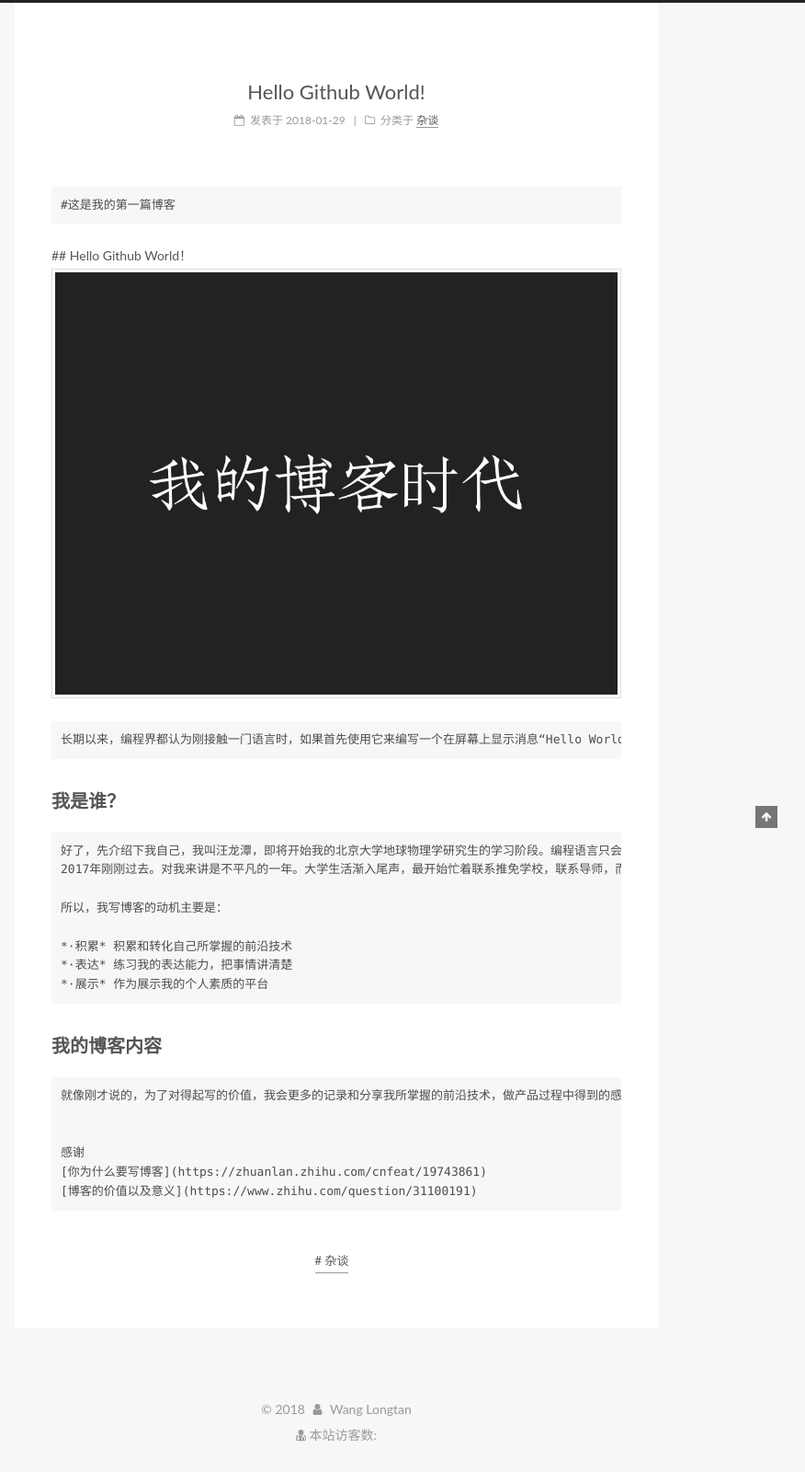
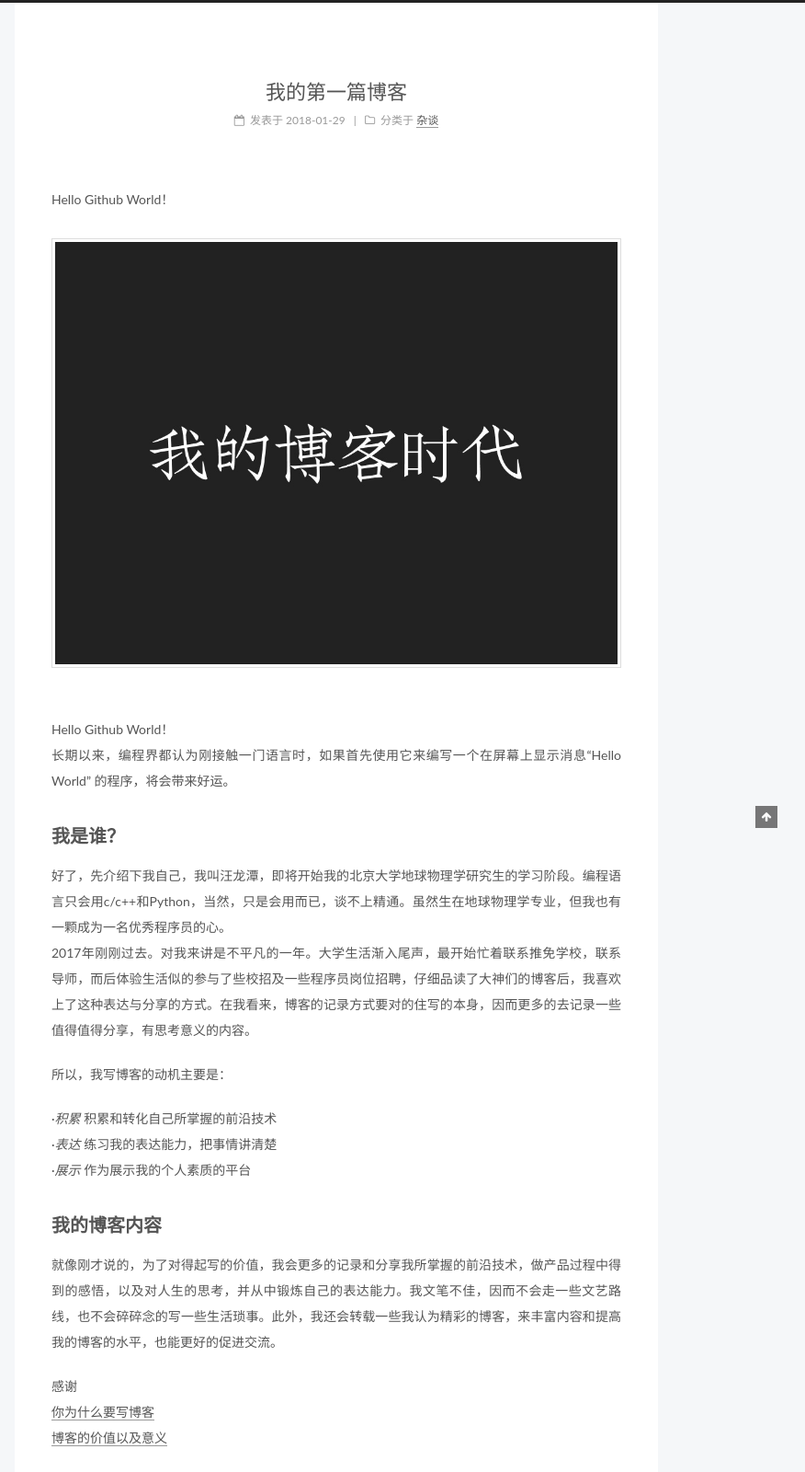
Before and after one commit to cnwanglt/cnwanglt.github.io, a plain HTML site: page 2018/01/29/我的第一篇博客/index.html in a window 1280 px wide. Shown: the top 1600 px of the page at 92% size, 404-1280 px from the left. Drawn offline with Linux system fonts and the light colour scheme; some packages are replaced by stand-ins of ours; a script that the page names is missing.

Commit message:
Site updated: 2018-01-29 18:38:18

```diff
--- a/2018/01/29/Hello-Github-World/index.html
+++ b/2018/01/29/我的第一篇博客/index.html
@@ -79,20 +79,20 @@
 
 
 
-<meta name="description" content="#这是我的第一篇博客">
+<meta name="description" content="Hello Github World！">
 <meta name="keywords" content="杂谈">
 <meta property="og:type" content="article">
-<meta property="og:title" content="Hello Github World!">
-<meta property="og:url" content="http://yoursite.com/2018/01/29/Hello-Github-World/index.html">
+<meta property="og:title" content="我的第一篇博客">
+<meta property="og:url" content="http://yoursite.com/2018/01/29/我的第一篇博客/index.html">
 <meta property="og:site_name" content="My Blog">
-<meta property="og:description" content="#这是我的第一篇博客">
+<meta property="og:description" content="Hello Github World！">
 <meta property="og:locale" content="zh-Hans">
-<meta property="og:image" content="http://yoursite.com/2018/01/29/Hello-Github-World/1.jpg">
-<meta property="og:updated_time" content="2018-01-29T10:30:33.891Z">
+<meta property="og:image" content="http://yoursite.com/2018/01/29/我的第一篇博客/1.jpg">
+<meta property="og:updated_time" content="2018-01-29T10:36:58.272Z">
 <meta name="twitter:card" content="summary">
-<meta name="twitter:title" content="Hello Github World!">
-<meta name="twitter:description" content="#这是我的第一篇博客">
-<meta name="twitter:image" content="http://yoursite.com/2018/01/29/Hello-Github-World/1.jpg">
+<meta name="twitter:title" content="我的第一篇博客">
+<meta name="twitter:description" content="Hello Github World！">
+<meta name="twitter:image" content="http://yoursite.com/2018/01/29/我的第一篇博客/1.jpg">
 
 
 
@@ -122,13 +122,13 @@
 
 
 
-  <link rel="canonical" href="http://yoursite.com/2018/01/29/Hello-Github-World/"/>
+  <link rel="canonical" href="http://yoursite.com/2018/01/29/我的第一篇博客/"/>
 
 
 
 
 
-  <title>Hello Github World! | My Blog</title><!-- hexo-inject:begin --><!-- hexo-inject:end -->
+  <title>我的第一篇博客 | My Blog</title><!-- hexo-inject:begin --><!-- hexo-inject:end -->
 
 
 
@@ -265,7 +265,7 @@
 
 
   <div class="post-block">
-    <link itemprop="mainEntityOfPage" href="http://yoursite.com/2018/01/29/Hello-Github-World/">
+    <link itemprop="mainEntityOfPage" href="http://yoursite.com/2018/01/29/我的第一篇博客/">
 
     <span hidden itemprop="author" itemscope itemtype="http://schema.org/Person">
       <meta itemprop="name" content="Wang Longtan">
@@ -282,7 +282,7 @@
 
 
 
-          <h1 class="post-title" itemprop="name headline">Hello Github World!</h1>
+          <h1 class="post-title" itemprop="name headline">我的第一篇博客</h1>
 
 
         <div class="post-meta">
@@ -354,24 +354,13 @@
 
 
 
-        <pre><code>#这是我的第一篇博客
-</code></pre><a id="more"></a>## Hello Github World！<br><img src="/2018/01/29/Hello-Github-World/1.jpg">
-<pre><code>长期以来，编程界都认为刚接触一门语言时，如果首先使用它来编写一个在屏幕上显示消息“Hello World” 的程序，将会带来好运。
-</code></pre><h2 id="我是谁？"><a href="#我是谁？" class="headerlink" title="我是谁？"></a>我是谁？</h2><pre><code>好了，先介绍下我自己，我叫汪龙潭，即将开始我的北京大学地球物理学研究生的学习阶段。编程语言只会用c/c++和Python，当然，只是会用而已，谈不上精通。虽然生在地球物理学专业，但我也有一颗成为一名优秀程序员的心。
-2017年刚刚过去。对我来讲是不平凡的一年。大学生活渐入尾声，最开始忙着联系推免学校，联系导师，而后体验生活似的参与了些校招及一些程序员岗位招聘，仔细品读了大神们的博客后，我喜欢上了这种表达与分享的方式。在我看来，博客的记录方式要对的住写的本身，因而更多的去记录一些值得值得分享，有思考意义的内容。
+        <p>Hello Github World！<br><a id="more"></a><br><img src="/2018/01/29/我的第一篇博客/1.jpg"><br>Hello Github World！<br>长期以来，编程界都认为刚接触一门语言时，如果首先使用它来编写一个在屏幕上显示消息“Hello World” 的程序，将会带来好运。</p>
+<h2 id="我是谁？"><a href="#我是谁？" class="headerlink" title="我是谁？"></a>我是谁？</h2><p>好了，先介绍下我自己，我叫汪龙潭，即将开始我的北京大学地球物理学研究生的学习阶段。编程语言只会用c/c++和Python，当然，只是会用而已，谈不上精通。虽然生在地球物理学专业，但我也有一颗成为一名优秀程序员的心。<br>2017年刚刚过去。对我来讲是不平凡的一年。大学生活渐入尾声，最开始忙着联系推免学校，联系导师，而后体验生活似的参与了些校招及一些程序员岗位招聘，仔细品读了大神们的博客后，我喜欢上了这种表达与分享的方式。在我看来，博客的记录方式要对的住写的本身，因而更多的去记录一些值得值得分享，有思考意义的内容。</p>
+<p>所以，我写博客的动机主要是：</p>
+<p><em>·积累</em> 积累和转化自己所掌握的前沿技术<br><em>·表达</em> 练习我的表达能力，把事情讲清楚<br><em>·展示</em> 作为展示我的个人素质的平台</p>
+<h2 id="我的博客内容"><a href="#我的博客内容" class="headerlink" title="我的博客内容"></a>我的博客内容</h2><p>就像刚才说的，为了对得起写的价值，我会更多的记录和分享我所掌握的前沿技术，做产品过程中得到的感悟，以及对人生的思考，并从中锻炼自己的表达能力。我文笔不佳，因而不会走一些文艺路线，也不会碎碎念的写一些生活琐事。此外，我还会转载一些我认为精彩的博客，来丰富内容和提高我的博客的水平，也能更好的促进交流。   </p>
+<p>感谢<br><a href="https://zhuanlan.zhihu.com/cnfeat/19743861" target="_blank" rel="noopener">你为什么要写博客</a><br><a href="https://www.zhihu.com/question/31100191" target="_blank" rel="noopener">博客的价值以及意义</a></p>
 
-所以，我写博客的动机主要是：
-
-*·积累* 积累和转化自己所掌握的前沿技术
-*·表达* 练习我的表达能力，把事情讲清楚
-*·展示* 作为展示我的个人素质的平台
-</code></pre><h2 id="我的博客内容"><a href="#我的博客内容" class="headerlink" title="我的博客内容"></a>我的博客内容</h2><pre><code>就像刚才说的，为了对得起写的价值，我会更多的记录和分享我所掌握的前沿技术，做产品过程中得到的感悟，以及对人生的思考，并从中锻炼自己的表达能力。我文笔不佳，因而不会走一些文艺路线，也不会碎碎念的写一些生活琐事。此外，我还会转载一些我认为精彩的博客，来丰富内容和提高我的博客的水平，也能更好的促进交流。
-
-
-感谢
-[你为什么要写博客](https://zhuanlan.zhihu.com/cnfeat/19743861)
-[博客的价值以及意义](https://www.zhihu.com/question/31100191)
-</code></pre>
 
     </div>
 
--- a/css/main.css
+++ b/css/main.css
@@ -1823,7 +1823,7 @@ pre .javascript .function {
   width: 4px;
   height: 4px;
   border-radius: 50%;
-  background: #ffe7c9;
+  background: #ffde05;
 }
 .links-of-blogroll {
   font-size: 13px;
```
Also changed, not shown: archives/2018/01/index.html (+2 -2 lines), archives/2018/index.html (+2 -2 lines), archives/index.html (+2 -2 lines), categories/杂谈/index.html (+2 -2 lines), index.html (+4 -5 lines), tags/杂谈/index.html (+2 -2 lines), 2018/01/29/我的第一篇博客/1.jpg (renamed from 2018/01/29/Hello-Github-World/1.jpg).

###

In the material above, which lines contain "作为展示我的个人素质的平台"? Copy each of them.

• _Solution_:
+<p><em>·积累</em> 积累和转化自己所掌握的前沿技术<br><em>·表达</em> 练习我的表达能力，把事情讲清楚<br><em>·展示</em> 作为展示我的个人素质的平台</p>
-*·展示* 作为展示我的个人素质的平台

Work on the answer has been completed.